What you will do:
An acceptable answer repeats exactly the line with "Update index.js" and each line after it through the end of the entries, and includes nothing else.

Front-end code change data:

● ● ●

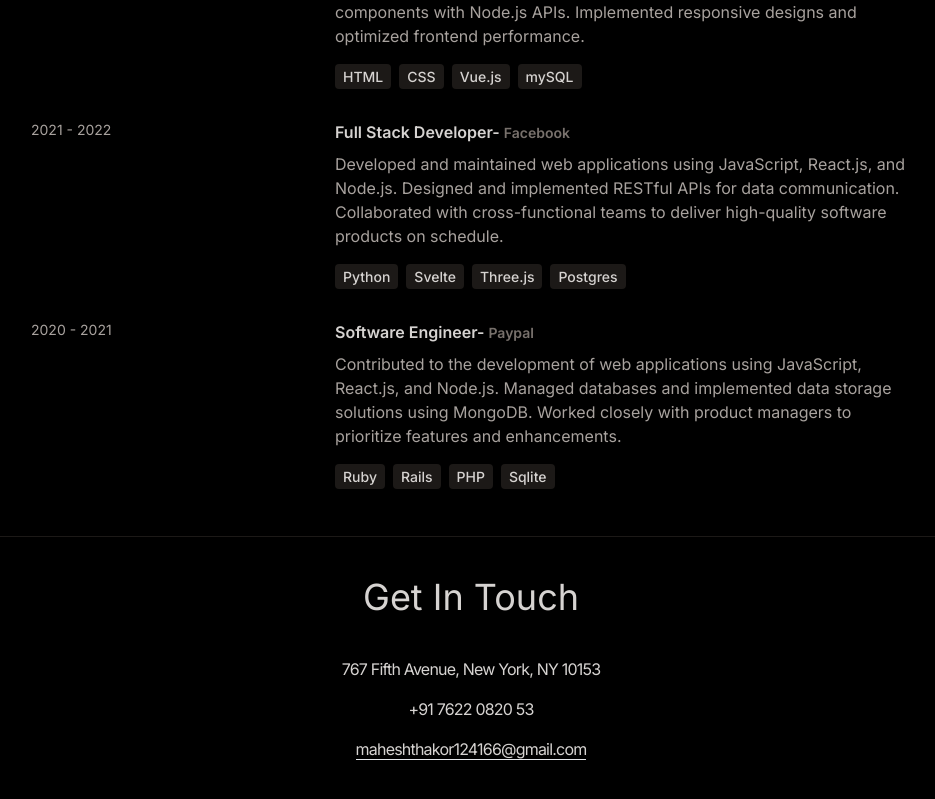
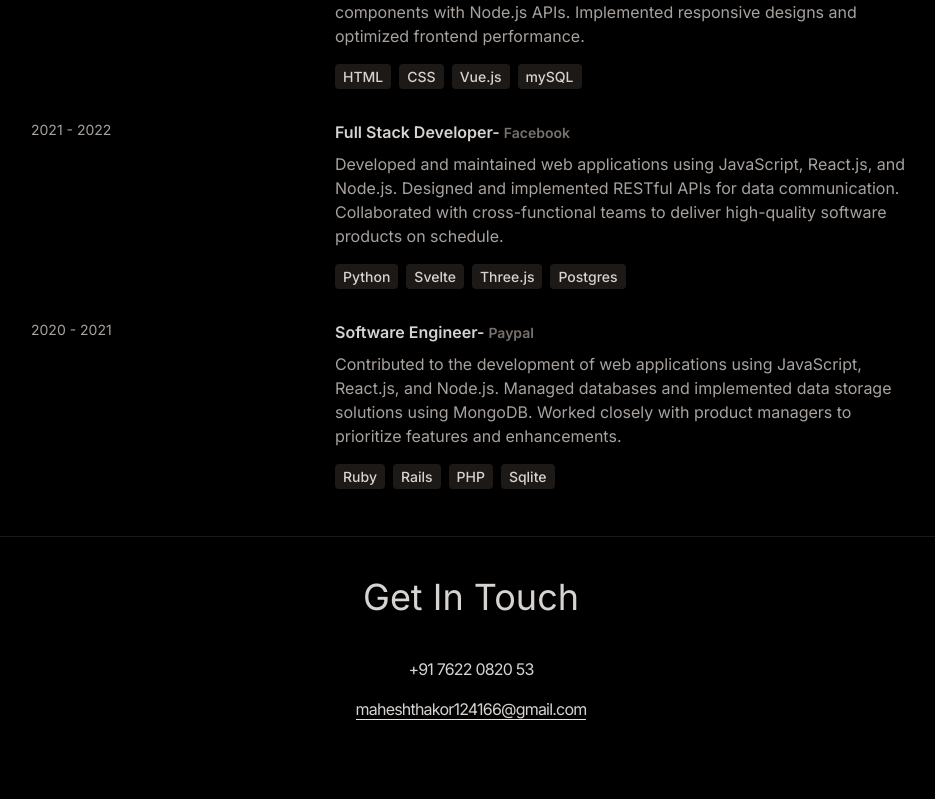
Before and after one commit to MaheshThakor166/Mahesh-Thakor-Portfolio, a React (Vite) app: page / in a window 1280 px wide. Shown: the part 2906-3705 px from the top of the page, without its empty margins (169-1104 px from the left). Built offline with nearby package versions, Linux system fonts and the light colour scheme.

Commit message:
Update index.js

```diff
--- a/src/constants/index.js
+++ b/src/constants/index.js
@@ -64,7 +64,7 @@ export const PROJECTS = [
 ]
 
 export const CONTACT = {
-  address: '767 Fifth Avenue, New York, NY 10153 ',
+
   phoneNo: '+91 7622 0820 53 ',
   email: 'maheshthakor124166@gmail.com',
 }
```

● ● ●

Exercise solution:
Update index.js

```diff
--- a/src/constants/index.js
+++ b/src/constants/index.js
@@ -64,7 +64,7 @@ export const PROJECTS = [
 ]
 
 export const CONTACT = {
-  address: '767 Fifth Avenue, New York, NY 10153 ',
+
   phoneNo: '+91 7622 0820 53 ',
   email: 'maheshthakor124166@gmail.com',
 }
```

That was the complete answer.